## Material supplied
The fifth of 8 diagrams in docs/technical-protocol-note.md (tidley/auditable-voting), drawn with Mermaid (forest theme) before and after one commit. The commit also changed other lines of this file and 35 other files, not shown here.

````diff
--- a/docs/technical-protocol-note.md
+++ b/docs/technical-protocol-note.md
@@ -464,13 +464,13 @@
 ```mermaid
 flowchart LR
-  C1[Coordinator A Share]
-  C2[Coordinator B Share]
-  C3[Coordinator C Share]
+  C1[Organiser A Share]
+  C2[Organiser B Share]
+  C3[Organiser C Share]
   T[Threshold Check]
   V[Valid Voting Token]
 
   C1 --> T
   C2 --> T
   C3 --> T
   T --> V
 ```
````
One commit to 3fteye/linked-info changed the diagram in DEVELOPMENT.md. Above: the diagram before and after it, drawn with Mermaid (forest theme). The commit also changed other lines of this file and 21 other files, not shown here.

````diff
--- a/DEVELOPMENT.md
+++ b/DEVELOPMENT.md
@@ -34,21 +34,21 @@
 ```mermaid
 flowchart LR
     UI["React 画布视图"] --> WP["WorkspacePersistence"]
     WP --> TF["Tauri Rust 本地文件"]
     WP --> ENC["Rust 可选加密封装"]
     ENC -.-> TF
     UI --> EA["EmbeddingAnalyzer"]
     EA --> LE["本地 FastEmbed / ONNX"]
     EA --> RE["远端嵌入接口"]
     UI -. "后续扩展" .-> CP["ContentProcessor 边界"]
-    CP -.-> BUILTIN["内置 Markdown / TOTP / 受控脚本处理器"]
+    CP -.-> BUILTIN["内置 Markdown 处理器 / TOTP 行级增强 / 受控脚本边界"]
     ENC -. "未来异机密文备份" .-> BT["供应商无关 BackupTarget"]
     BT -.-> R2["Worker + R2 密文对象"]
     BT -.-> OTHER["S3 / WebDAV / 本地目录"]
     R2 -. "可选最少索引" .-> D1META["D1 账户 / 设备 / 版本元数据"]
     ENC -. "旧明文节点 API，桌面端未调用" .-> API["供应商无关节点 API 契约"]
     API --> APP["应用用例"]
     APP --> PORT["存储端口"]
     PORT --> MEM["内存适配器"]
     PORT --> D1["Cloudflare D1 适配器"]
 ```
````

## Assignment
The records above must be retyped in full, exactly as written.

## Output of the exercise
The fifth of 8 diagrams in docs/technical-protocol-note.md (tidley/auditable-voting), drawn with Mermaid (forest theme) before and after one commit. The commit also changed other lines of this file and 35 other files, not shown here.

````diff
--- a/docs/technical-protocol-note.md
+++ b/docs/technical-protocol-note.md
@@ -464,13 +464,13 @@
 ```mermaid
 flowchart LR
-  C1[Coordinator A Share]
-  C2[Coordinator B Share]
-  C3[Coordinator C Share]
+  C1[Organiser A Share]
+  C2[Organiser B Share]
+  C3[Organiser C Share]
   T[Threshold Check]
   V[Valid Voting Token]
 
   C1 --> T
   C2 --> T
   C3 --> T
   T --> V
 ```
````
One commit to 3fteye/linked-info changed the diagram in DEVELOPMENT.md. Above: the diagram before and after it, drawn with Mermaid (forest theme). The commit also changed other lines of this file and 21 other files, not shown here.

````diff
--- a/DEVELOPMENT.md
+++ b/DEVELOPMENT.md
@@ -34,21 +34,21 @@
 ```mermaid
 flowchart LR
     UI["React 画布视图"] --> WP["WorkspacePersistence"]
     WP --> TF["Tauri Rust 本地文件"]
     WP --> ENC["Rust 可选加密封装"]
     ENC -.-> TF
     UI --> EA["EmbeddingAnalyzer"]
     EA --> LE["本地 FastEmbed / ONNX"]
     EA --> RE["远端嵌入接口"]
     UI -. "后续扩展" .-> CP["ContentProcessor 边界"]
-    CP -.-> BUILTIN["内置 Markdown / TOTP / 受控脚本处理器"]
+    CP -.-> BUILTIN["内置 Markdown 处理器 / TOTP 行级增强 / 受控脚本边界"]
     ENC -. "未来异机密文备份" .-> BT["供应商无关 BackupTarget"]
     BT -.-> R2["Worker + R2 密文对象"]
     BT -.-> OTHER["S3 / WebDAV / 本地目录"]
     R2 -. "可选最少索引" .-> D1META["D1 账户 / 设备 / 版本元数据"]
     ENC -. "旧明文节点 API，桌面端未调用" .-> API["供应商无关节点 API 契约"]
     API --> APP["应用用例"]
     APP --> PORT["存储端口"]
     PORT --> MEM["内存适配器"]
     PORT --> D1["Cloudflare D1 适配器"]
 ```
````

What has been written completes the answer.